“It's still 1-1 so the Blazers could still bounce back,” I remember thinking, right before the Purple and Gold proceeded to steamroll Portland throughout the rest of the series. The Lakers pulled off a backdoor gentleman's sweep, losing the first game before winning four in a row. Their margin of victory was a whopping 15 points in those four games. The Houston Rockets won Game 1 in the following series and I hoped for the exact same thing, but I clearly never learn my lesson.

My disdain for LeBron James has been ingrained in me since the mid-aughts. As a true Washington Wizards fan (sad, I know), I watched my team get eliminated by a young LeBron James for three straight playoff series as my beloved Gilbert Arenas just wasn't good enough to get past The King in Cleveland.

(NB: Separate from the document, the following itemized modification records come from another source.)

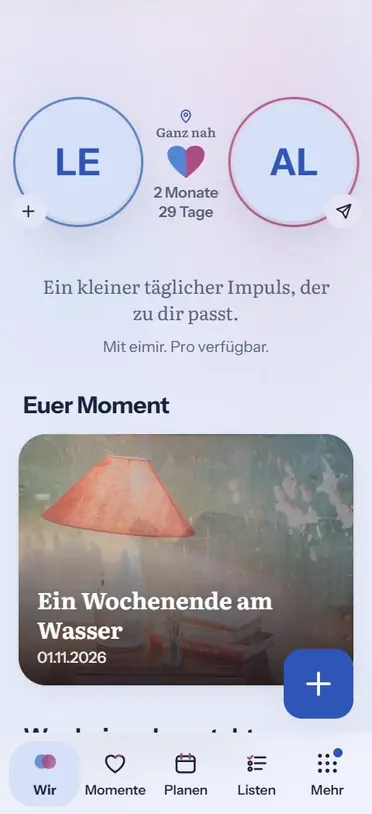
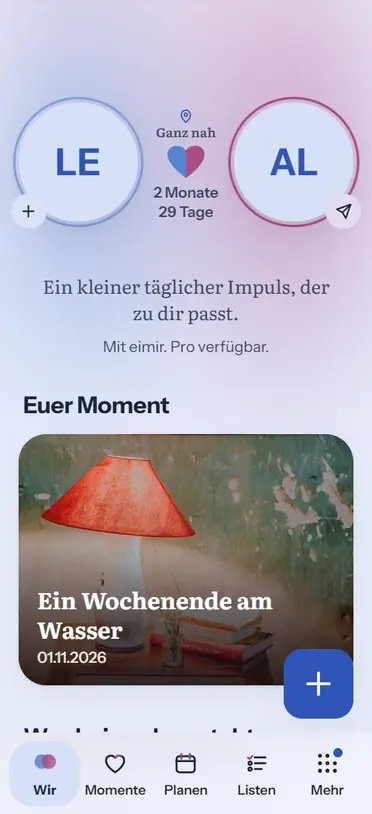
fix(web): keep the Wir light visible in Light mode
The Light strength from #2224 faded the person colours until the light was
almost invisible. The light now uses a strong tint in both themes. In Light,
the quiet text in the hero and the daily quote becomes firmer instead, so
small text keeps at least 4.5:1.

Refs #1792

diff --git a/web/src/components/WirHeroStage.css b/web/src/components/WirHeroStage.css
@@ -425,10 +425,8 @@
   --wir-distance-bleed: var(--page-gutter, var(--space-4));
   /* Past the screen edge above any header, and past the tallest glow. */
   --wir-distance-reach: calc(var(--wir-avatar) * 2.9);
-  /* The person colours are deep on a light page, so the light takes less of
-     them there and the text on it stays readable. */
-  --wir-distance-glow-tone: 24%;
-  --wir-distance-shared: 0.2;
+  --wir-distance-glow-tone: 74%;
+  --wir-distance-shared: 0.6;
 
   position: absolute;
   z-index: -1;
@@ -440,13 +438,45 @@
 
 :root[data-theme="dark"] .wir-distance-light {
   --wir-distance-glow-tone: 66%;
-  --wir-distance-shared: 0.6;
 }
 
 @media (prefers-color-scheme: dark) {
   :root:not([data-theme="light"]) .wir-distance-light {
     --wir-distance-glow-tone: 66%;
-    --wir-distance-shared: 0.6;
+  }
+}
+
+/* On a light page the visible light darkens the ground, so the quiet text on
+   it becomes firmer instead of the light becoming faint. */
+:root[data-theme="light"]
+  .today-page:has(.wir-distance-light)
+  :is(.wir-stage, .daily-quote-card) {
+  --color-text-muted: color-mix(
+    in srgb,
+    var(--color-text) 82%,
+    var(--color-background)
+  );
+  --color-text-secondary: color-mix(
+    in srgb,
+    var(--color-text) 82%,
+    var(--color-background)
+  );
+}
+
+@media (prefers-color-scheme: light) {
+  :root:not([data-theme="dark"])
+    .today-page:has(.wir-distance-light)
+    :is(.wir-stage, .daily-quote-card) {
+    --color-text-muted: color-mix(
+      in srgb,
+      var(--color-text) 82%,
+      var(--color-background)
+    );
+    --color-text-secondary: color-mix(
+      in srgb,
+      var(--color-text) 82%,
+      var(--color-background)
+    );
   }
 }
 

diff --git a/docs/product/design/references/wir-hero-heart-light/README.md b/docs/product/design/references/wir-hero-heart-light/README.md
@@ -20,8 +20,8 @@ needed a clearer presentation without taking a place of its own.
   closer, wider glows and a shared light in the middle fade in.
 - **The light has no visible end.** It lies behind the page content, reaches past
   the status bar to the screen edge and fades out inside the next module, so it
-  never reads as a band. Light and Dark use their own strength so that the small
-  text on it keeps at least 4.5:1.
+  never reads as a band. It stays clearly visible in Light too: there, the quiet
+  text on it becomes firmer, so that small text keeps at least 4.5:1.
 - **No connecting line** between the portraits in the Verbunden hero.
 - **No visible first names in the Wir hero**, and nothing else changes: names
   stay everywhere else, accessible names stay, portraits without a photo keep

diff --git a/docs/product/design/evidence/wir-hero-heart-light/README.md b/docs/product/design/evidence/wir-hero-heart-light/README.md
@@ -21,7 +21,7 @@ both portrait rings at 320, 360, 390 and 430 CSS px and at 130 % and 200 % text.
 
 The light reaches the top screen edge and fades out inside the next module. The
 worst contrast of the small hero text on the painted light at 390 CSS px is
-4.55:1 in Light and 4.70:1 in Dark, both at the closest band. After a hop, no
+5.28:1 in Light and 4.70:1 in Dark, both at the closest band. After a hop, no
 light stays visible on the portraits.
 
 Not covered here: the native Android WebView on a device, and a recording of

Ever since then, I've stayed heavily invested in LeBron James' career, but hoping for things to turn out badly rather than to witness greatness. I shorted his career like GameStop, if you will. I wished nothing but ill of him, especially when he spurned his hometown Cavaliers to move to the Miami Heat. Despite an early stumble, he finally won his ring and then proceeded to make the NBA Finals in eight straight postseason runs.

I came to learn that the only way to stop LeBron James is to have an all-time great team bury him through sheer talent. That's what it took for the Golden State Warriors to stop him, just as the San Antonio Spurs had done the years before them.

As terrific as the Phoenix Suns have been this season, they're no all-time great team. I don't mean to be dismissive of the Suns and what they've accomplished. On the contrary, I absolutely love Chris Paul, and Devin Booker has such great heights to reach in this game with his prime still ahead of him. But if I've learned anything from a decade and a half of cheering opposite LeBron James, it's that betting against him usually doesn't work out.

Lakers-Suns Game 2 is on Tuesday night.